Everyone knows the scene when you hear the monitor “Beep… Beep… Beep… Beeeeeeeeeeeee..…..…Clear!!!…… Beep… Beep… Beep… Beep…
These shows have taught us that when a person’s heart stops completely, doctors rush to grab the paddles and shock the person, immediately restarting their heart again.
In reality – this is WRONG and does not happen!!
Defibrillators are designed to produce an electrical shock to disrupt certain chaotic and disorganized heart arrhythmias such as: Ventricular Tachycardia and Ventricular Fibrillation (defibrillate = disrupt fibrillation—see?). These two are known as “shockable rhythms”.

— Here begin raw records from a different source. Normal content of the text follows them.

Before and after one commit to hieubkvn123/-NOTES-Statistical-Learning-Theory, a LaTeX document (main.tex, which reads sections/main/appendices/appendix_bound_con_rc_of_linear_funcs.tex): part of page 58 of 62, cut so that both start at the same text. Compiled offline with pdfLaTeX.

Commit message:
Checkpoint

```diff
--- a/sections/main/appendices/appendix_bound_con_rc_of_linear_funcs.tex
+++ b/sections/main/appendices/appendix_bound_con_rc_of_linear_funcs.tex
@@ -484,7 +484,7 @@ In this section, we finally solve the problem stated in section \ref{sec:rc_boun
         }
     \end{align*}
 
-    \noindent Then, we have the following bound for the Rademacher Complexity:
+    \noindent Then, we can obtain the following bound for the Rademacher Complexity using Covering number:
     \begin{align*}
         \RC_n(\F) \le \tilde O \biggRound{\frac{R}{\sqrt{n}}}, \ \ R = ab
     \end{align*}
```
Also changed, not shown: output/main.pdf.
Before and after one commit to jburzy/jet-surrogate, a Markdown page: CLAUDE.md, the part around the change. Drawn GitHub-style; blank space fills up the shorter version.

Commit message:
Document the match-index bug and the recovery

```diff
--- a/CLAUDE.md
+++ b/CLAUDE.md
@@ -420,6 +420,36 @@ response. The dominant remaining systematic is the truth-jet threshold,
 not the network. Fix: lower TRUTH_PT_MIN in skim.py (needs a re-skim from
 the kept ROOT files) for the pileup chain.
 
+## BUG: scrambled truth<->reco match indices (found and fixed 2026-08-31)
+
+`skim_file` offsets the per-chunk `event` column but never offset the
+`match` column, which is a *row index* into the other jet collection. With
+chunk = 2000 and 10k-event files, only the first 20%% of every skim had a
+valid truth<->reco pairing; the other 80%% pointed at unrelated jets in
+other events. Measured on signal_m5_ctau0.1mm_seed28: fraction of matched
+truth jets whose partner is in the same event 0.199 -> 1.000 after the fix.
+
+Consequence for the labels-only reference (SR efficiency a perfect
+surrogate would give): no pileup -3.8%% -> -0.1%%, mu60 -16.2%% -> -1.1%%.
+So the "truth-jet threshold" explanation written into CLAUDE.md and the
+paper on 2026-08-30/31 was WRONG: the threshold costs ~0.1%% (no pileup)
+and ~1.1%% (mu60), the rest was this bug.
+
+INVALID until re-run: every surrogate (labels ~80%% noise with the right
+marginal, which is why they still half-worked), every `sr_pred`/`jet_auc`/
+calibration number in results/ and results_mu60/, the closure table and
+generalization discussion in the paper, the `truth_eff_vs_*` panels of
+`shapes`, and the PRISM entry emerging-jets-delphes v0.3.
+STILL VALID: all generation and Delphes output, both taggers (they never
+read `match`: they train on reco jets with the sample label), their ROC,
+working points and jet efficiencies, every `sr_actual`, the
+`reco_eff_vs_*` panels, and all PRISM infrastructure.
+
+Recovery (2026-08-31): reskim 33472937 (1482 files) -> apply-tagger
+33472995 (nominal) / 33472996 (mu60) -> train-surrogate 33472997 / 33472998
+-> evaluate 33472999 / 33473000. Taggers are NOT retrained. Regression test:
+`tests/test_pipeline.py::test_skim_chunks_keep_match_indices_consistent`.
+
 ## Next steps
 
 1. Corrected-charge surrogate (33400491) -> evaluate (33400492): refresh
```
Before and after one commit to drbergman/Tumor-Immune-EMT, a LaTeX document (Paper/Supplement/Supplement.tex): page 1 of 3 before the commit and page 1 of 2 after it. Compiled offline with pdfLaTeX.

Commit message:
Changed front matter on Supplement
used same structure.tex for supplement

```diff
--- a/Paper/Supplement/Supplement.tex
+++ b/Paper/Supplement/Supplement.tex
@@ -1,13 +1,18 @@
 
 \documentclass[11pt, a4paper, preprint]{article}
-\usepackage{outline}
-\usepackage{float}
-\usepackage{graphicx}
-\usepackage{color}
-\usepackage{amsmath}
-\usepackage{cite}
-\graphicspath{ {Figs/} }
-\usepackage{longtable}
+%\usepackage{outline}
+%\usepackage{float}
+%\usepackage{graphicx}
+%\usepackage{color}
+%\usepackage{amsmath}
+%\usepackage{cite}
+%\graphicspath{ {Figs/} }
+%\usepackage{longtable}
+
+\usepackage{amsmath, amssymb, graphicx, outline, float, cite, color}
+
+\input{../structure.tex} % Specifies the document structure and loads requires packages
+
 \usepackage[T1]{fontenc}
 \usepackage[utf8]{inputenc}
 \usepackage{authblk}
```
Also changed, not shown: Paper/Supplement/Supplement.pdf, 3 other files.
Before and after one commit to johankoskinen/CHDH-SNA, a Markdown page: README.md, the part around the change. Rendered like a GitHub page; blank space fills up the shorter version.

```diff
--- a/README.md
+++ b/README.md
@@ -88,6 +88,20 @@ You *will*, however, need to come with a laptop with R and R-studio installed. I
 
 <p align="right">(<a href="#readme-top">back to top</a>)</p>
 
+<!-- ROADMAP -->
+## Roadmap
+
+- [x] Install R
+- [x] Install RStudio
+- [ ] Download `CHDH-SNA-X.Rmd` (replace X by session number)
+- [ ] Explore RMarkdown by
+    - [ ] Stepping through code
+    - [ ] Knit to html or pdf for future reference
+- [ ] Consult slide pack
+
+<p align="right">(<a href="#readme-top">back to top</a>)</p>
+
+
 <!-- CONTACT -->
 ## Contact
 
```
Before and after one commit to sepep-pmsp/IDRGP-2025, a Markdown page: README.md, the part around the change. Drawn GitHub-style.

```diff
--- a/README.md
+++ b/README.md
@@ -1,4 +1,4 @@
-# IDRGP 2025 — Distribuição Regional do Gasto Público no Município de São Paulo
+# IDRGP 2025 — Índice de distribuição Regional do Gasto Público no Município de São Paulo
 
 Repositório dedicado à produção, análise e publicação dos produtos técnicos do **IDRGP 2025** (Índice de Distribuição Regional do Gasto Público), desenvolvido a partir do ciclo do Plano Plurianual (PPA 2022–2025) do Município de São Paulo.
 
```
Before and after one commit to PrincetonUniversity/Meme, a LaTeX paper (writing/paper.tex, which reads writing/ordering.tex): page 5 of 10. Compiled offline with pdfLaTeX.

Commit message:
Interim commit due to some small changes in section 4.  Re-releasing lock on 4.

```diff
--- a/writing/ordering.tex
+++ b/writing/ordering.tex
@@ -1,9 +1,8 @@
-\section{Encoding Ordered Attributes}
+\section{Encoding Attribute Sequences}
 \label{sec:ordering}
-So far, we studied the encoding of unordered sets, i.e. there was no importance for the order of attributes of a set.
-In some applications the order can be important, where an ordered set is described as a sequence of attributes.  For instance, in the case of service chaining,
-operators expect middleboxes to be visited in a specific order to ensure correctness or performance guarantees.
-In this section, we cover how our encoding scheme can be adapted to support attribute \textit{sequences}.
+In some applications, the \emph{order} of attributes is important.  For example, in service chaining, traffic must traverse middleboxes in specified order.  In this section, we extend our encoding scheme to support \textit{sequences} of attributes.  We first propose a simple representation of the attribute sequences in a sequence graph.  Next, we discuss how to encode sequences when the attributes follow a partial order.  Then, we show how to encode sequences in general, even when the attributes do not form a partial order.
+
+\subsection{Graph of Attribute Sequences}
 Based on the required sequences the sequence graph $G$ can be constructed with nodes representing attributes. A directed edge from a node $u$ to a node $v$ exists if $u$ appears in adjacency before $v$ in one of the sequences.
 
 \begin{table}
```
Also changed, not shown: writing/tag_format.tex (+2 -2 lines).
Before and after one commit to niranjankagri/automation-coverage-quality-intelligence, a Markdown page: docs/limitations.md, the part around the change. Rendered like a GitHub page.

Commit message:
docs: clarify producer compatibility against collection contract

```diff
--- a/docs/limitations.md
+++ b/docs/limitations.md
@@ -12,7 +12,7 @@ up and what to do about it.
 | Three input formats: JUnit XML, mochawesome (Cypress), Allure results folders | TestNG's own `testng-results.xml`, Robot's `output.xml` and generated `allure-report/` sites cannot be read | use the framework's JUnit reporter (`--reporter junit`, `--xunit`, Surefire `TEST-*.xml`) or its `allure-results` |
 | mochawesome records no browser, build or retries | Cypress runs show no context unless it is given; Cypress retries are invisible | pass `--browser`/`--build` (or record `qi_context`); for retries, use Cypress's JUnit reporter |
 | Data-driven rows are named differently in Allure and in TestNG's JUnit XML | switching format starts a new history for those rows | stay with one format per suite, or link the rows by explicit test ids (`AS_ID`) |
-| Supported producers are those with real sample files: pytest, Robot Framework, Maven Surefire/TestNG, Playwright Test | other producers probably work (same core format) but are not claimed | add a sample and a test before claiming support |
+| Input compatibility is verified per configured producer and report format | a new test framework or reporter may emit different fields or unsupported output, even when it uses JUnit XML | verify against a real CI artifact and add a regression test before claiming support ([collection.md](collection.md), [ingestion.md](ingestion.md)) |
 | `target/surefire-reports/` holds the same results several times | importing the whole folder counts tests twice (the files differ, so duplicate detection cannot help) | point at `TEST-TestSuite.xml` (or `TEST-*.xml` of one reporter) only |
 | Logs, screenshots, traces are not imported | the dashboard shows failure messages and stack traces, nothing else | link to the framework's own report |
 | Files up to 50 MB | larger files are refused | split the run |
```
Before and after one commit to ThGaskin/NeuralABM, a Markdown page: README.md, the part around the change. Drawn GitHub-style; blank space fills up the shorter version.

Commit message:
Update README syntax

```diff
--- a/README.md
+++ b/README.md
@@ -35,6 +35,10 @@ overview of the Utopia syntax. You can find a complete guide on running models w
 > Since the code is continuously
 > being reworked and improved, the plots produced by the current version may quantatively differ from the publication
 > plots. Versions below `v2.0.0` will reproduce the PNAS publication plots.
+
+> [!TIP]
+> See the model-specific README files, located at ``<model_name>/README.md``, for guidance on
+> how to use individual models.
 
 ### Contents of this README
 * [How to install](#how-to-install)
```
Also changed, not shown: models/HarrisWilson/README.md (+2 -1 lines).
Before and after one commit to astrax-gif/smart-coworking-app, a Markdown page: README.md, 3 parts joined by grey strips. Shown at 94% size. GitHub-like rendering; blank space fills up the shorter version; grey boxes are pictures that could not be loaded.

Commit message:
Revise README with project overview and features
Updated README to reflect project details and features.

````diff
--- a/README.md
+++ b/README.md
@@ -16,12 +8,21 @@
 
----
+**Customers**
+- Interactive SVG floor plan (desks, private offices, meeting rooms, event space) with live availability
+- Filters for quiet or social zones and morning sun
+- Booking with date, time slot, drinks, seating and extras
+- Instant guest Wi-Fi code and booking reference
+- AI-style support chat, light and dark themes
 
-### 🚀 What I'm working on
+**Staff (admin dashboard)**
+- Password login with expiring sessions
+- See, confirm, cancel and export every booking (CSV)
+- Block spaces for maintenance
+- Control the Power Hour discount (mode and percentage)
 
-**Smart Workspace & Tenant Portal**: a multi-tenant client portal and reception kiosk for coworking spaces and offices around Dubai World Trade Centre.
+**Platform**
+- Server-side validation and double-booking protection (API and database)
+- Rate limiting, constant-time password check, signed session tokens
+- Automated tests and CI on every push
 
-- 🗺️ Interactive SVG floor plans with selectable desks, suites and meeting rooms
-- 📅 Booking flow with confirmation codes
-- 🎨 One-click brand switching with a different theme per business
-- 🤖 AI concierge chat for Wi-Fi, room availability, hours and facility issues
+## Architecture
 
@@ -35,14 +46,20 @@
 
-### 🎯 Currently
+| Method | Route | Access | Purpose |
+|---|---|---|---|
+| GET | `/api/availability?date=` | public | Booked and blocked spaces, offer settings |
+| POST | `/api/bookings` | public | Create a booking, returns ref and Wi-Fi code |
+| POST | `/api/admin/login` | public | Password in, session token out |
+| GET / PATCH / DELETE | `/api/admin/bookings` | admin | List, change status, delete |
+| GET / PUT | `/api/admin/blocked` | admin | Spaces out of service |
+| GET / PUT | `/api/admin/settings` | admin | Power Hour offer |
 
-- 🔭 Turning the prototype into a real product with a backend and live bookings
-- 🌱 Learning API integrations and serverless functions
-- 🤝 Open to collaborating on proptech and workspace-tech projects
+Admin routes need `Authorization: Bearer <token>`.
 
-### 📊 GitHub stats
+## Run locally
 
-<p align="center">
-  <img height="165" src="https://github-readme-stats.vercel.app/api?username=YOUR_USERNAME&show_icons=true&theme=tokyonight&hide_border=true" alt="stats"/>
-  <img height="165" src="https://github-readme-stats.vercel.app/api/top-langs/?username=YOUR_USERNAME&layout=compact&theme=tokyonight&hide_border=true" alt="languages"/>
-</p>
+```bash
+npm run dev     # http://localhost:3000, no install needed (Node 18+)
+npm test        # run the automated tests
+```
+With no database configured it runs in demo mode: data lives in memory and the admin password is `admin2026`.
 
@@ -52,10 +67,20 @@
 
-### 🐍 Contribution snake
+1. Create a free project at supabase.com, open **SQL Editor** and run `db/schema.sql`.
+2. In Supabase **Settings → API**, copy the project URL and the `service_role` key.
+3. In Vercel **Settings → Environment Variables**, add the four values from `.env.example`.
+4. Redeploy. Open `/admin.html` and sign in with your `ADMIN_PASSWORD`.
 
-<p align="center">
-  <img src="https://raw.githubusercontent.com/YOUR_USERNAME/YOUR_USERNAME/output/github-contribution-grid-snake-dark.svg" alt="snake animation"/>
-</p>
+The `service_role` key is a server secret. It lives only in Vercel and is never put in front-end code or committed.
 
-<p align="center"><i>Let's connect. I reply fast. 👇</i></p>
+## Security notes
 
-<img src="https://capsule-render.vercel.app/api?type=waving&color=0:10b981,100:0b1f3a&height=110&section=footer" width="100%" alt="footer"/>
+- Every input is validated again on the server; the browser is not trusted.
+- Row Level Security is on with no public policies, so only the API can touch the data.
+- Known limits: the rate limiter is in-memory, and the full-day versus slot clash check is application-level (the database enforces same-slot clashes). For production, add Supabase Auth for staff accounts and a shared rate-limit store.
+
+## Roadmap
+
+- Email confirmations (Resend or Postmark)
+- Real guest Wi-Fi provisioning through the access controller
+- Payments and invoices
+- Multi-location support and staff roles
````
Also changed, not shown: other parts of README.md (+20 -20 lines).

Ventricular Fibrillation (VF or V-Fib): This is when the ventricles of the heart are thrown completely out of synchronization and instead of pumping, they begin quivering erratically, which does not allow the heart to adequately contract to get the blood out to the rest of the body. It looks like this:
Pulseless Ventricular Tachycardia (VT or V-Tach): This is when the ventricles (main pumping chambers of the heart) contract so fast that they do not have time to fill and release, preventing blood from circulating to the body. It looks like this:
By sending a shock to disrupt the disorganized electrical activity, defibrillation momentarily stops the heart, allowing it to reset and the natural pace making function to hopefully resume a normal heart rhythm. Think of Defibrillation as the CTRL+ALT+Delete function when the heart goes haywire.
What Does Happen When The Heart Stops?
Unlike jump-starting a car’s dead battery, defibrillators will not jumpstart the heart. The extended flatline (asystole) means that there is no electrical pattern to disrupt at all.
When a person’s heart stops in a hospital and goes into the long beeeeeeeeeeeep noise, doctors will be rushing chaotically, but instead of grabbing paddles—they will be switching off chest compressions (CPR) to keep blood flowing to vital organs and trying to quickly solve the underlying problem of why the heart has stopped.
Beyond that, medical professionals must administer drugs into the patient’s circulation to stimulate the electrical activity of the heart to start up again. If doctors can’t get the heart to restart in a reasonable amount of time, the patient will likely suffer so much brain damage that it’s more reasonable to stop efforts and let them go.
Written by: Ashley Fidler